Instructions to follow: Your response should consist of one number, the count of lines below that contain "source".

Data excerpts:
-----

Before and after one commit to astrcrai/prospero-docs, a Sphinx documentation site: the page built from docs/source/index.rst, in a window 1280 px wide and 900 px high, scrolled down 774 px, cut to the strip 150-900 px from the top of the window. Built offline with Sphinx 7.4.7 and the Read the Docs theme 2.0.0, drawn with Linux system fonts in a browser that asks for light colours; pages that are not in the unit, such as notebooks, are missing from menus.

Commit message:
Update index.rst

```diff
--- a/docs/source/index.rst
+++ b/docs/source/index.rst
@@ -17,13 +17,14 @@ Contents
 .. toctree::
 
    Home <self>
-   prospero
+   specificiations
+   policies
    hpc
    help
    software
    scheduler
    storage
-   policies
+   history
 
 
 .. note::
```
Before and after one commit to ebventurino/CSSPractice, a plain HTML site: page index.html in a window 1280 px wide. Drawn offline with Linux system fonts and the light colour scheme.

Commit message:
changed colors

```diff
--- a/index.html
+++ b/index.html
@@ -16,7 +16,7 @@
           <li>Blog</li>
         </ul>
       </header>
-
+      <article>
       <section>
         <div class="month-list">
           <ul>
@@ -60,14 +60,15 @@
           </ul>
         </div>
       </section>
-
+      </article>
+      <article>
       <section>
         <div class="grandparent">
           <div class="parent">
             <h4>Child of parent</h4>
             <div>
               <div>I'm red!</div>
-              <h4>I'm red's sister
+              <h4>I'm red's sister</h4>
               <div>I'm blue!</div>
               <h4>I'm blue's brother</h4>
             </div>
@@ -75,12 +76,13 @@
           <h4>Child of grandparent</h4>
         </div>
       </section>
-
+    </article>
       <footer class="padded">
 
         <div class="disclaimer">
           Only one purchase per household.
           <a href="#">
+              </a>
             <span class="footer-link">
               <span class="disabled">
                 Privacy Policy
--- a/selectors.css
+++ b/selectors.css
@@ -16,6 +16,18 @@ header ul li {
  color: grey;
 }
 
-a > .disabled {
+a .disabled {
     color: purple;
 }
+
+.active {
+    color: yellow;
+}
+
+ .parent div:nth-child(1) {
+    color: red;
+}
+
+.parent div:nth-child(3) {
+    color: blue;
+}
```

-----

Worked solution: 3